  • Authorized users can sign in to Test Prices for detailed fee information.
  • Clients without access to Test Prices can contact Customer Service 24 hours a day, seven days a week.
  • Prospective clients should contact their Regional Manager. For assistance, contact Customer Service.

Test Classification
Provides information regarding the medical device classification for laboratory test kits and reagents. Tests may be classified as cleared or approved by the US Food and Drug Administration (FDA) and used per manufacturer instructions, or as products that do not undergo full FDA review and approval, and are then labeled as an Analyte Specific Reagent (ASR) product.

This test was developed, and its performance characteristics determined by Mayo Clinic in a manner consistent with CLIA requirements. This test has not been cleared or approved by the US Food and Drug Administration.
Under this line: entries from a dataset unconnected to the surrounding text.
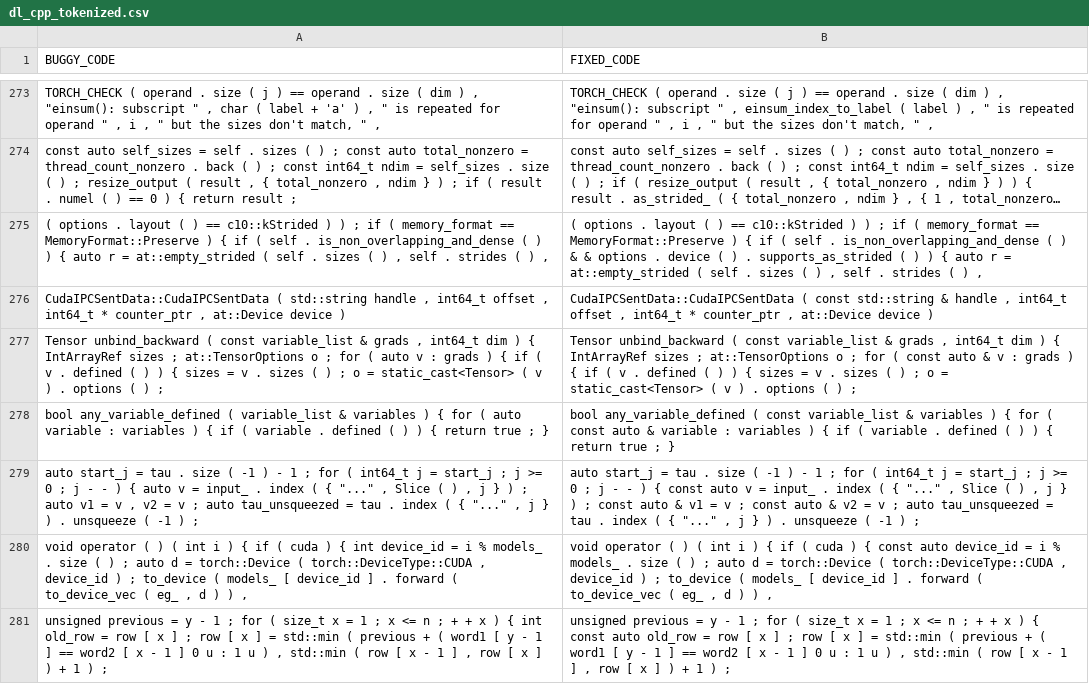
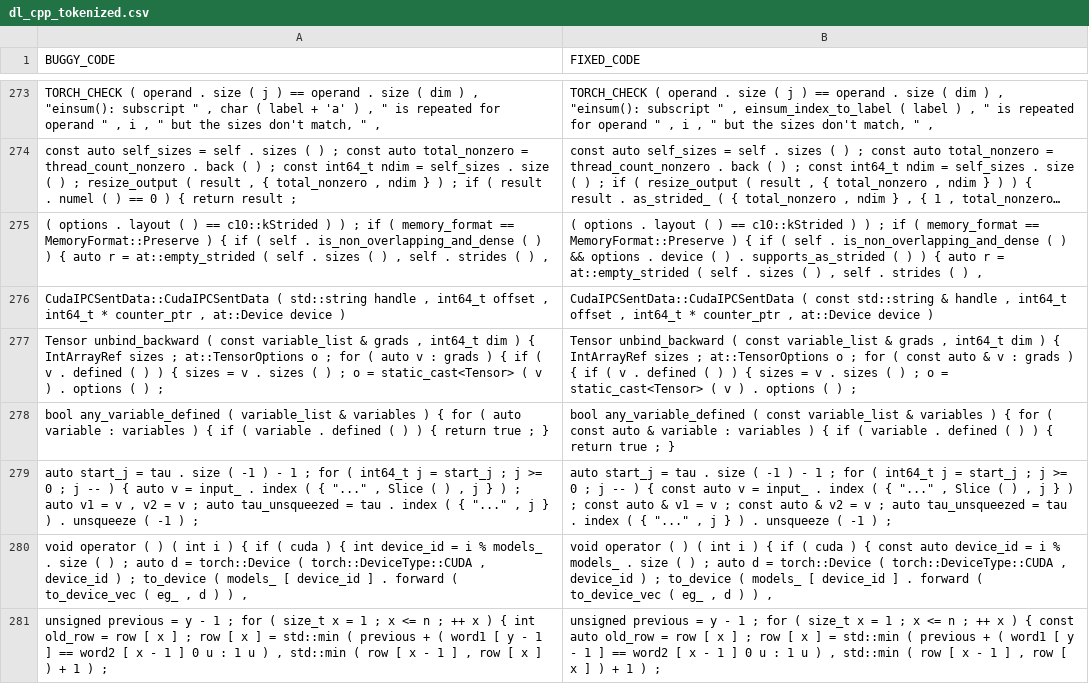
Before and after one commit to SUNLIFAN/AutomatedTesting, a CSV file: ToolImplementation/data/cpp/dl_cpp_tokenized.csv, drawn as a sheet; only a part is shown, gaps mark what is left out; long unchanged cells end in …; the diff covers the shown part only; the diff names each change by its address in the sheet, - before the commit and + after, or states it on an @@ line.

```diff
--- a/ToolImplementation/data/cpp/dl_cpp_tokenized.csv
+++ b/ToolImplementation/data/cpp/dl_cpp_tokenized.csv
-B275 (FIXED_CODE): …( ) & & options .…
+B275 (FIXED_CODE): …( ) && options .…
-A279 (BUGGY_CODE): …; j - - ) {…
+A279 (BUGGY_CODE): …; j -- ) {…
-B279 (FIXED_CODE): …; j - - ) {…
+B279 (FIXED_CODE): …; j -- ) {…
-A281 (BUGGY_CODE): …n ; + + x )…
+A281 (BUGGY_CODE): …n ; ++ x )…
-B281 (FIXED_CODE): …n ; + + x )…
+B281 (FIXED_CODE): …n ; ++ x )…
```
Also changed, not shown: 157 edited cells elsewhere in this file, 1 other file.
CPT Code Information
Provides guidance in determining the appropriate Current Procedural Terminology (CPT) code(s) information for each test or profile. The listed CPT codes reflect Mayo Clinic Laboratories interpretation of CPT coding requirements. It is the responsibility of each laboratory to determine correct CPT codes to use for billing.

CPT codes are provided by the performing laboratory.

82726

Test Setup Resources

Setup Files
Test setup information contains test file definition details to support order and result interfacing between Mayo Clinic Laboratories and your Laboratory Information System.

Excel | Pdf

Sample Reports
Normal and Abnormal sample reports are provided as references for report appearance.

Normal Reports | Abnormal Reports

SI Sample Reports
International System (SI) of Unit reports are provided for a limited number of tests. These reports are intended for international account use and are only available through MayoLINK accounts that have been defined to receive them.

SI Normal Reports | SI Abnormal Reports